With all that said, there are still some comparable Penny Dreadful pleasures carried over. Early episodes are directed by Paco Cabezas, Sergio Mimica-Gezzan and Roxann Dawson, and shot by John Conroy and Pedro Luque, so the series looks lush, sun-soaked and frequently stunning. I'd argue that the failure to have any Mexican directors in this initial grouping, especially given the spectacular strength of Mexican and Mexican-American directors in the horror genre, is a major oversight; their inclusion might have alleviated the only surface-level approach to Chicano culture, but that's probably a separate conversation. Maria Caso's production design and the costumes by Christie Wittenborn are instantly evocative and worth focusing on if one's interest in the plot wavers.

There isn't any single performance that can rival the go-for-broke mania of Eva Green's series-dominating turn from the original seasons, but there's a lot of very good acting.
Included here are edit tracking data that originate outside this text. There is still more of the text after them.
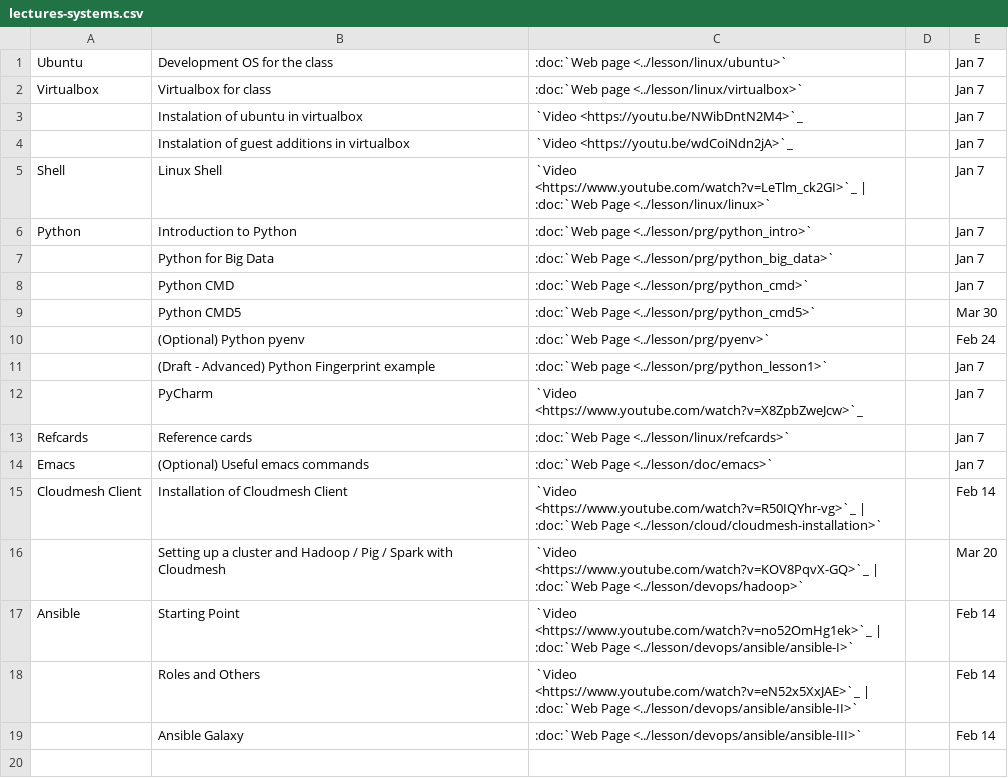
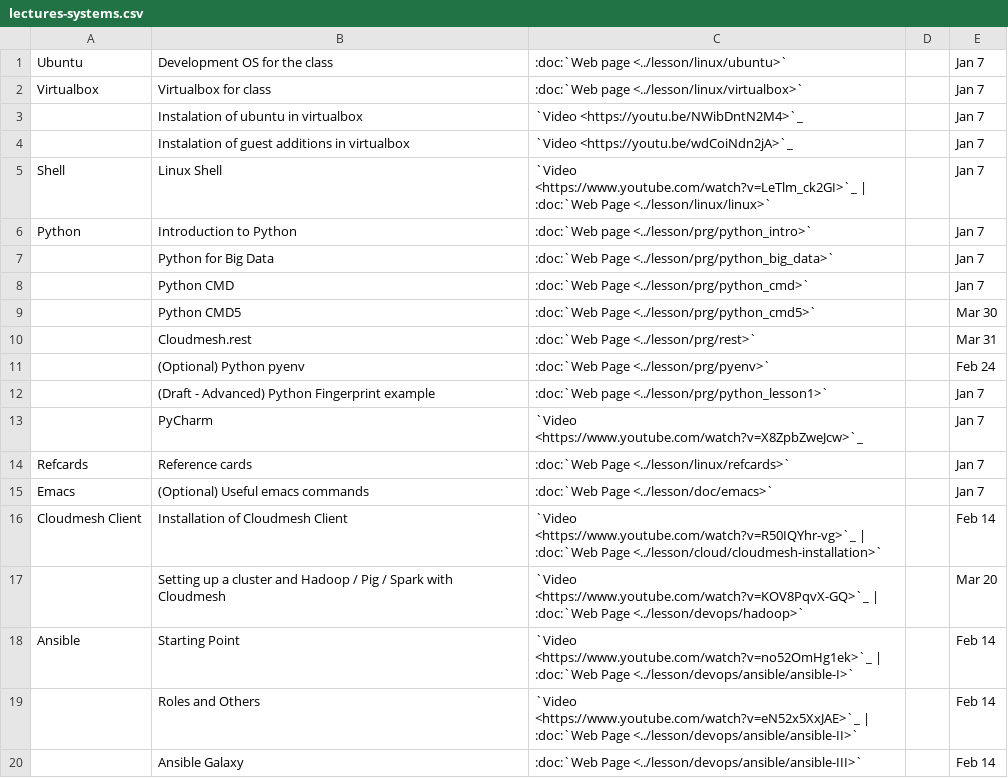
Before and after one commit to cloudmesh/classes, a CSV file: docs/source/i524/lectures-systems.csv, drawn as a sheet; the diff names each change by its address in the sheet, - before the commit and + after, or states it on an @@ line.

Commit message:
chg:usr: update technologies

```diff
--- a/docs/source/i524/lectures-systems.csv
+++ b/docs/source/i524/lectures-systems.csv
+row 10:  | Cloudmesh.rest | :doc:`Web Page <../lesson/prg/rest>` |  | Mar 31
```
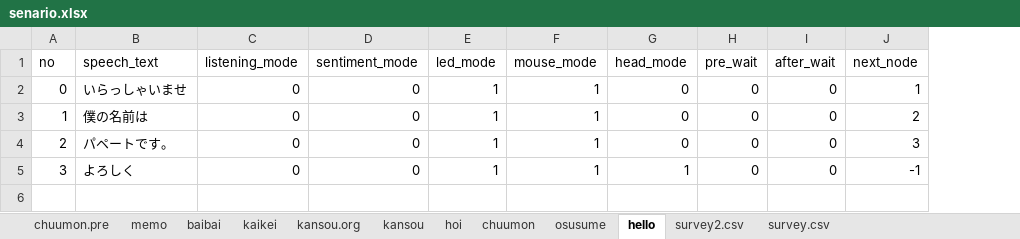
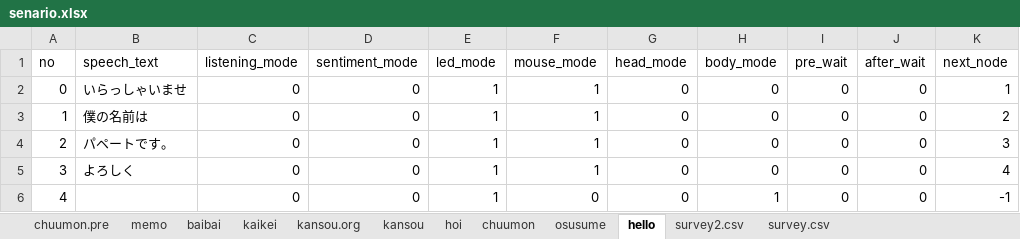
Before and after one commit to hanabusa-lab/GUGEN2019_PAPEET, an Excel workbook: senario/senario.xlsx, sheet hello, drawn as a sheet; values as stored, in another font and other column widths than the file's, no borders; addresses are those after the commit; the diff names each change by its address in the sheet, - before the commit and + after, or states it on an @@ line.

```diff
--- a/senario/senario.xlsx (sheet hello)
+++ b/senario/senario.xlsx (sheet hello)
+column H (body_mode), rows 2-5: all 0
-G5 (head_mode): 1
+G5 (head_mode): 0
-K5 (next_node): -1
+K5 (next_node): 4
+row 6: 4 |  | 0 | 0 | 1 | 0 | 0 | 1 | 0 | 0 | -1
```
Also changed, not shown: sheet kansou, 6 other files.
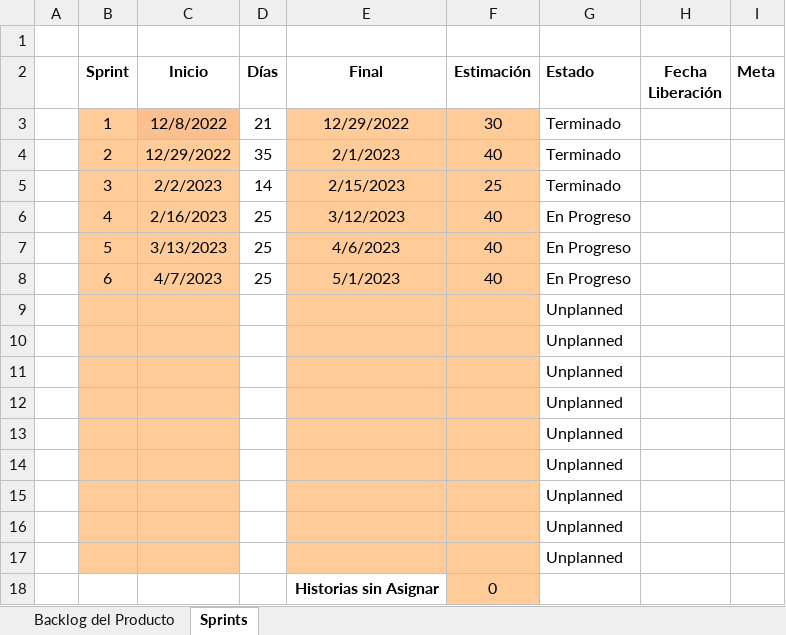
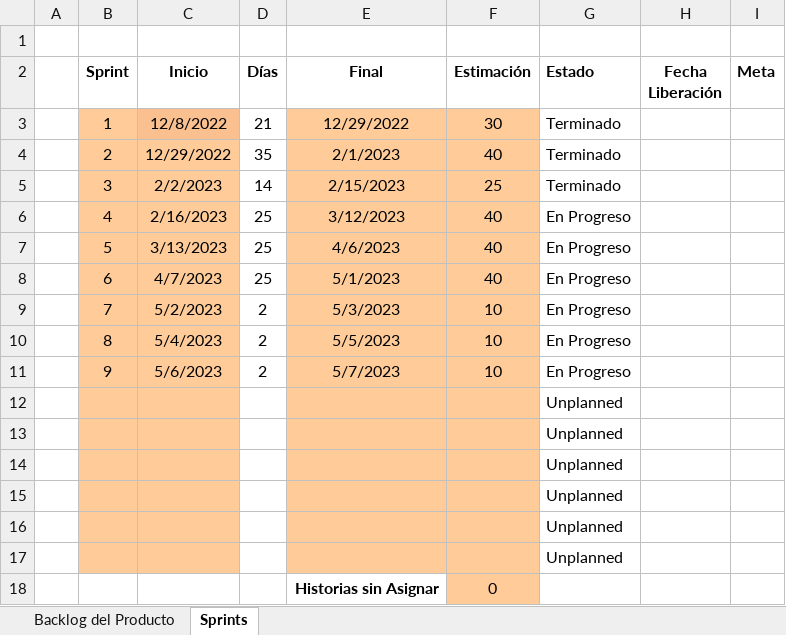
Before and after one commit to FrankRHM/TrabajoFinal, an Excel workbook: 01. INICIO/Backlog del Producto.xlsx, sheet Sprints, drawn as a sheet; values as stored, in another font and other column widths than the file's, no borders; conditional formats not drawn; removed rows and columns are numbered as before the commit, all else as after; the diff names each change by its address in the sheet, - before the commit and + after, or states it on an @@ line.

```diff
--- a/01. INICIO/Backlog del Producto.xlsx (sheet Sprints)
+++ b/01. INICIO/Backlog del Producto.xlsx (sheet Sprints)
-row 9:  |  |  |  |  |  | Unplanned
-row 10:  |  |  |  |  |  | Unplanned
-row 11:  |  |  |  |  |  | Unplanned
+row 9:  | 7 | 5/2/2023 | 2 | 5/3/2023 | 10 | En Progreso
+row 10:  | 8 | 5/4/2023 | 2 | 5/5/2023 | 10 | En Progreso
+row 11:  | 9 | 5/6/2023 | 2 | 5/7/2023 | 10 | En Progreso
```
Also changed, not shown: sheet Backlog del Producto, 1 other file.
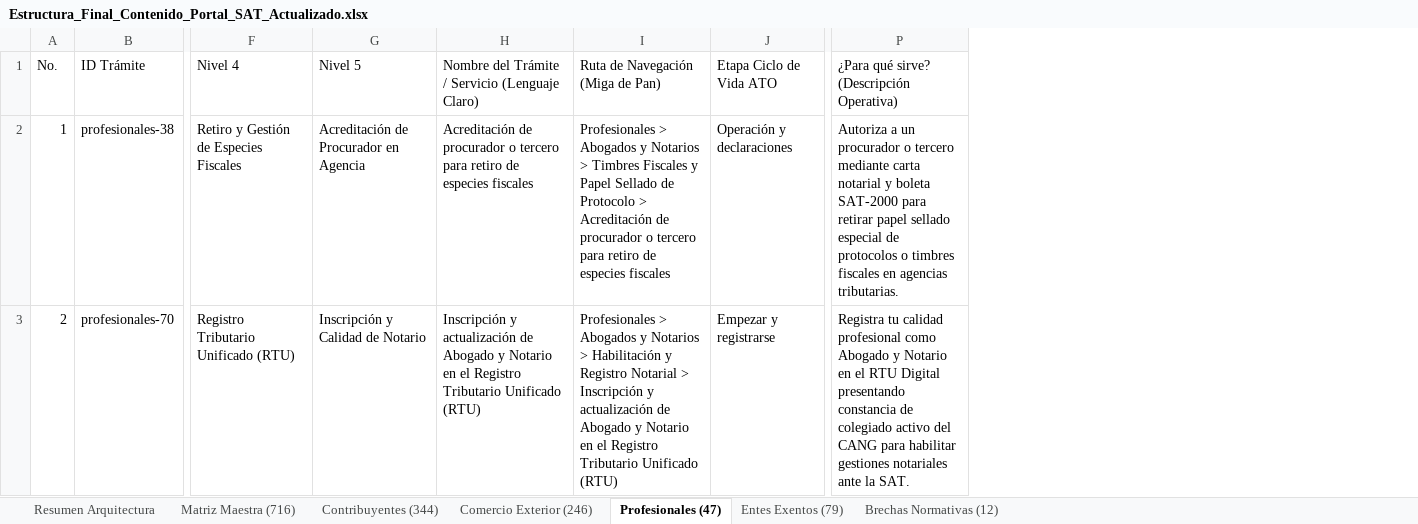
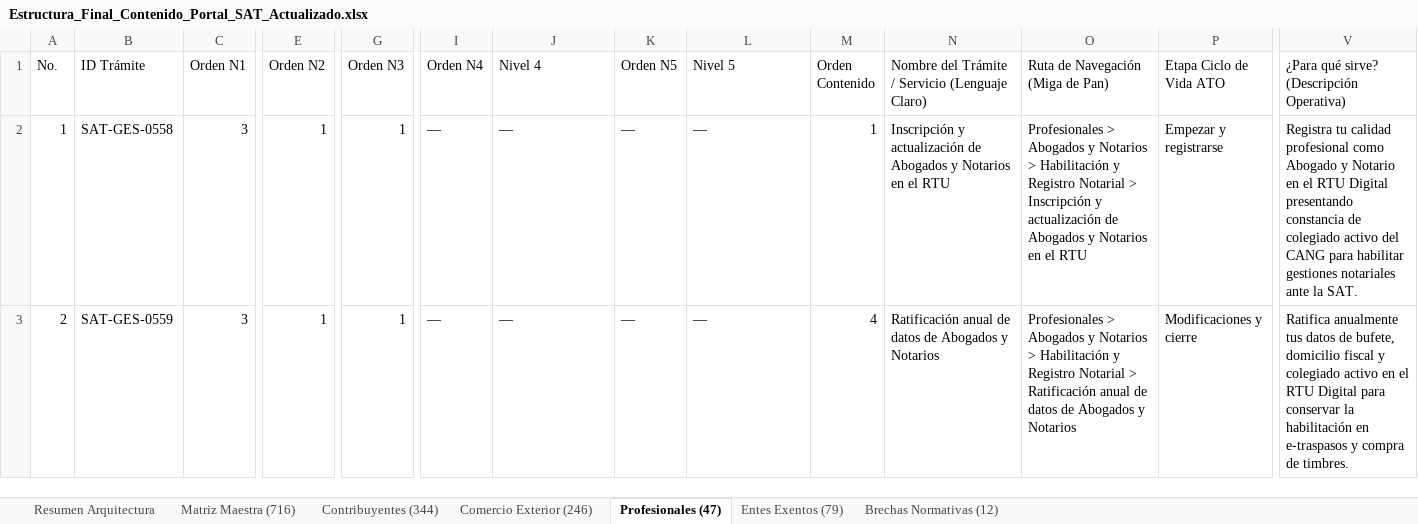
Before and after one commit to elKevin24/SAT, an Excel workbook: docs/fuentes-datos/Estructura_Final_Contenido_Portal_SAT_Actualizado.xlsx, sheet Profesionales (47), drawn as a sheet; only a part is shown, gaps mark what is left out; values as stored, in another font and other column widths than the file's, no cell formats; addresses are those after the commit; the diff covers the shown part only; the diff names each change by its address in the sheet, - before the commit and + after, or states it on an @@ line.

Commit message:
feat(profesionales): migrar a SAT-GES-####, compactar micro-carpetas N4 y rescatar URLs

```diff
--- a/docs/fuentes-datos/Estructura_Final_Contenido_Portal_SAT_Actualizado.xlsx (sheet Profesionales (47))
+++ b/docs/fuentes-datos/Estructura_Final_Contenido_Portal_SAT_Actualizado.xlsx (sheet Profesionales (47))
+column C (Orden N1), rows 2-3: 3 | 3
+column E (Orden N2), rows 2-3: 1 | 1
+column G (Orden N3), rows 2-3: 1 | 1
+column I (Orden N4), rows 2-3: — | —
+column K (Orden N5), rows 2-3: — | —
+column M (Orden Contenido), rows 2-3: 1 | 4
-B2 (ID Trámite): profesionales-38
+B2 (ID Trámite): SAT-GES-0558
-J2 (Nivel 4): Retiro y Gestión de Especies Fiscales
+J2 (Nivel 4): —
-L2 (Nivel 5): Acreditación de Procurador en Agencia
+L2 (Nivel 5): —
-N2: Acreditación de procurador o tercero para retiro de especies fiscales
+N2: Inscripción y actualización de Abogados y Notarios en el RTU
-O2 (Ruta de Navegación (Miga de Pan)): …Notarios > Timbres Fiscales y Papel Sellado de Protocolo > Acreditación de procurador o tercero para retiro de especies fiscales
+O2 (Ruta de Navegación (Miga de Pan)): …Notarios > Habilitación y Registro Notarial > Inscripción y actualización de Abogados y Notarios en el RTU
-P2 (Etapa Ciclo de Vida ATO): Operación y declaraciones
+P2 (Etapa Ciclo de Vida ATO): Empezar y registrarse
-V2: Autoriza a un procurador o tercero mediante carta notarial y boleta SAT-2000 para retirar papel sellado especial de protocolos o timbres fiscales en agencias tributarias.
+V2: Registra tu calidad profesional como Abogado y Notario en el RTU Digital presentando constancia de colegiado activo del CANG para habilitar gestiones notariales ante la SAT.
-B3 (ID Trámite): profesionales-70
+B3 (ID Trámite): SAT-GES-0559
-J3 (Nivel 4): Registro Tributario Unificado (RTU)
+J3 (Nivel 4): —
-L3 (Nivel 5): Inscripción y Calidad de Notario
+L3 (Nivel 5): —
-N3: Inscripción y actualización de Abogado y Notario en el Registro Tributario Unificado (RTU)
+N3: Ratificación anual de datos de Abogados y Notarios
-O3 (Ruta de Navegación (Miga de Pan)): …Notarial > Inscripción y actualización de Abogado y Notario en el Registro Tributario Unificado (RTU)
+O3 (Ruta de Navegación (Miga de Pan)): …Notarial > Ratificación anual de datos de Abogados y Notarios
-P3 (Etapa Ciclo de Vida ATO): Empezar y registrarse
+P3 (Etapa Ciclo de Vida ATO): Modificaciones y cierre
-V3: Registra tu calidad profesional como Abogado y Notario en el RTU Digital presentando constancia de colegiado activo del CANG para habilitar gestiones notariales ante la SAT.
+V3: Ratifica anualmente tus datos de bufete, domicilio fiscal y colegiado activo en el RTU Digital para conservar la habilitación en e-traspasos y compra de timbres.
```
Also changed, not shown: 590 edited cells elsewhere in this sheet, sheet Matriz Maestra (716), sheet Contribuyentes (344), sheet Comercio Exterior (246), sheet Entes Exentos (79), sheet Resumen Arquitectura, sheet Brechas Normativas (12), cell formats, docs/fuentes-datos/Estructura_Final_Contenido_Portal_SAT_Actualizado_v25col.xlsx, 4 other files.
Dormer, playing at least four or five different variations on Magda, is a clear standout. Her accents aren't all perfect, but maybe Magda isn't a master of accents — and in a series with very little humor, my desire to yell "Roll in the hay!" every time her more Germanic character spoke offered fun of its own. The more actively demonic the character, the better Dormer is, and her sneering, pansexual, Zoot suit-wearing incarnation is an utter scene-stealer.

Bishé, radiating light like a wounded angel, and Madigan, all hard edges and disdain, are wonderful and Barraza offers soulful grounding. Lane dispenses with his normal schtick and gives a weary performance that gains in depth as it goes, especially in a talky sixth episode. Rodriguez and Nieves are dynamic and compelling but, in the process, somewhat upstage Zovatto, whose Tiago really should be the season's star. Enough characters keep referring to Tiago as torn between two worlds and a man at war with himself that you wish more of that was coming through in Zovatto's performance.

What Penny Dreadful: City of Angels ends up feeling like is a thinner extension of the recent run of alt-histories like Plot Against America, Man in the High Castle and Hunters. I still would have preferred more rigor and investment — but without the Penny Dreadful title, the result would have felt like less of a bait-and-switch.

Cast: Nathan Lane, Natalie Dormer, Daniel Zovatto, Kerry Bishé, Rory Kinnear, Adriana Barraza, Michael Gladis, Jessica Garz, Jonathan Nieves.
Creator: John Logan
Premieres: Sunday, 10 p.m. ET/PT (Showtime)